Dehydration reactions play an important role to convert biomass-derived alcohols (e.g. ethanol) to value-added chemicals (e.g. ethylene, an important building block for the production of polymers). Dehydration chemistry on metal-oxide catalysts has been an area of research for more than half a century now, albeit, with contradictory results. Prof. Mpourmpakis’ group at Pitt developed a theoretical model based on quantum chemical calculations that relates the dehydration activity with key physicochemical properties of the metal oxides (catalysts) and the alcohols (reactants). These descriptors are the catalyst’s surface Lewis acidity (alcohol binding energy on the metals) and basicity (proton affinity of the surface oxygens or hydroxyl-groups) and the carbenium ion stability of the alcohols. The model’s predictions were further verified by dehydration experiments in Prof. Raymond Gorte’s lab at the University of Pennsylvania. The ramification of this simple, but yet very powerful model is that we can apply it to screen a variety of different alcohols and metal-oxide catalysts according to their dehydration activity, avoiding trial-and-error experiments in the lab.

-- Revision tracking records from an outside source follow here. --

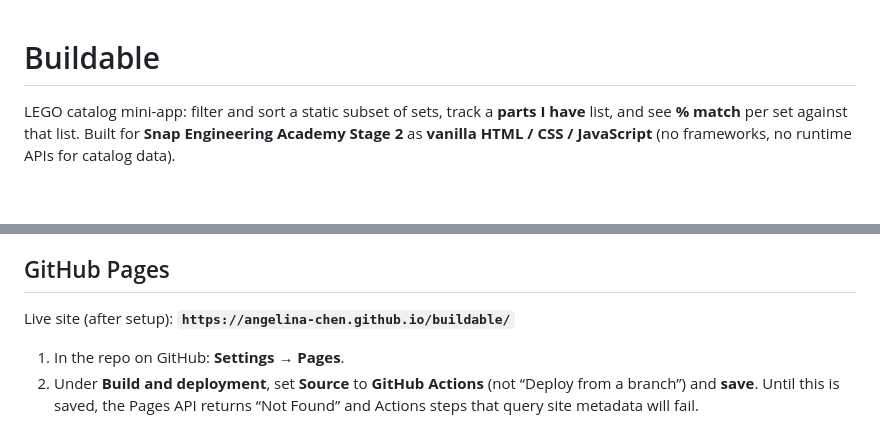
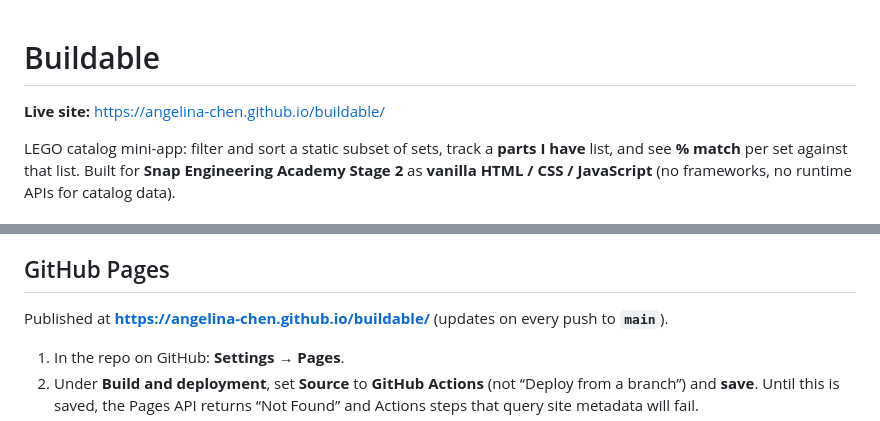
Before and after one commit to angelina-chen/buildable, a Markdown page: README.md, 2 parts joined by grey strips. Rendered like a GitHub page; blank space fills up the shorter version.

Commit message:
docs: add live Pages link to README; repo homepage set via gh

```diff
--- a/README.md
+++ b/README.md
@@ -1,4 +1,6 @@
 # Buildable
+
+**Live site:** [https://angelina-chen.github.io/buildable/](https://angelina-chen.github.io/buildable/)
 
 LEGO catalog mini-app: filter and sort a static subset of sets, track a **parts I have** list, and see **% match** per set against that list. Built for **Snap Engineering Academy Stage 2** as **vanilla HTML / CSS / JavaScript** (no frameworks, no runtime APIs for catalog data).
 
@@ -150,7 +152,7 @@ Tables used in the generator align with the class dataset: `sets`, `themes`, inv
 
 ## GitHub Pages
 
-Live site (after setup): **`https://angelina-chen.github.io/buildable/`**
+Published at **[https://angelina-chen.github.io/buildable/](https://angelina-chen.github.io/buildable/)** (updates on every push to **`main`**).
 
 1. In the repo on GitHub: **Settings** → **Pages**.
 2. Under **Build and deployment**, set **Source** to **GitHub Actions** (not “Deploy from a branch”) and **save**. Until this is saved, the Pages API returns “Not Found” and Actions steps that query site metadata will fail.
```
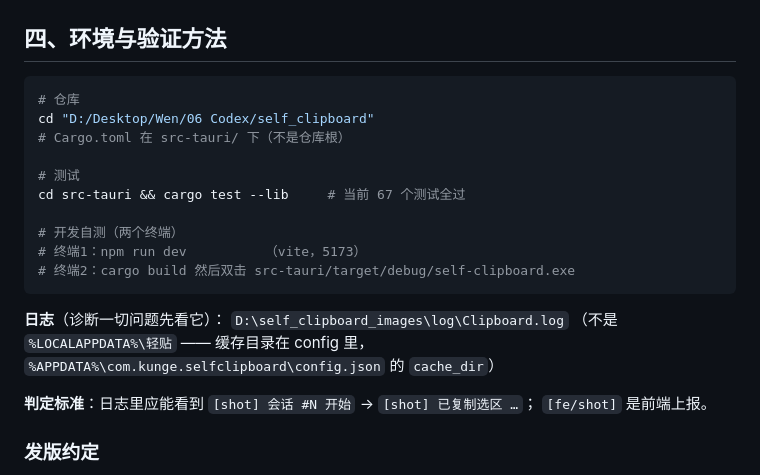
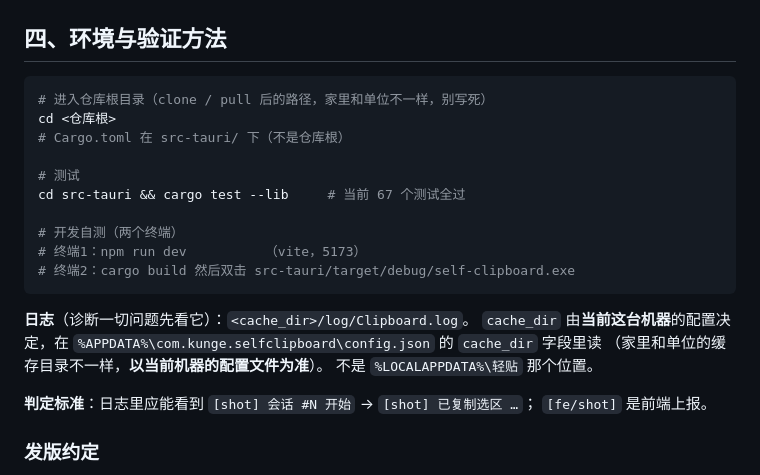
Before and after one commit to kunge9106/self_clipboard, a Markdown page: docs/handoff-2026-10-27-shot-native.md, the part around the change. Drawn GitHub-style.

Commit message:
docs(交接): 去掉写死的本机路径，家里/单位通用
仓库位置与缓存目录在两台机器上不同，文档改成「以当前机器配置为准」的
描述方式，避免回家照着单位的路径找不到东西。

````diff
--- a/docs/handoff-2026-10-27-shot-native.md
+++ b/docs/handoff-2026-10-27-shot-native.md
@@ -109,8 +109,8 @@
 ## 四、环境与验证方法
 
 ```bash
-# 仓库
-cd "D:/Desktop/Wen/06 Codex/self_clipboard"
+# 进入仓库根目录（clone / pull 后的路径，家里和单位不一样，别写死）
+cd <仓库根>
 # Cargo.toml 在 src-tauri/ 下（不是仓库根）
 
 # 测试
@@ -121,10 +121,11 @@ cd src-tauri && cargo test --lib     # 当前 67 个测试全过
 # 终端2：cargo build 然后双击 src-tauri/target/debug/self-clipboard.exe
 ```
 
-**日志**（诊断一切问题先看它）：
-`D:\self_clipboard_images\log\Clipboard.log`
-（不是 `%LOCALAPPDATA%\轻贴` —— 缓存目录在 config 里，
-`%APPDATA%\com.kunge.selfclipboard\config.json` 的 `cache_dir`）
+**日志**（诊断一切问题先看它）：`<cache_dir>/log/Clipboard.log`。
+`cache_dir` 由**当前这台机器**的配置决定，在
+`%APPDATA%\com.kunge.selfclipboard\config.json` 的 `cache_dir` 字段里读
+（家里和单位的缓存目录不一样，**以当前机器的配置文件为准**）。
+不是 `%LOCALAPPDATA%\轻贴` 那个位置。
 
 **判定标准**：日志里应能看到 `[shot] 会话 #N 开始` → `[shot] 已复制选区 …`；
 `[fe/shot]` 是前端上报。
````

Publication source: http://pubs.rsc.org/en/content/articlelanding/2014/cy/c4cy00632a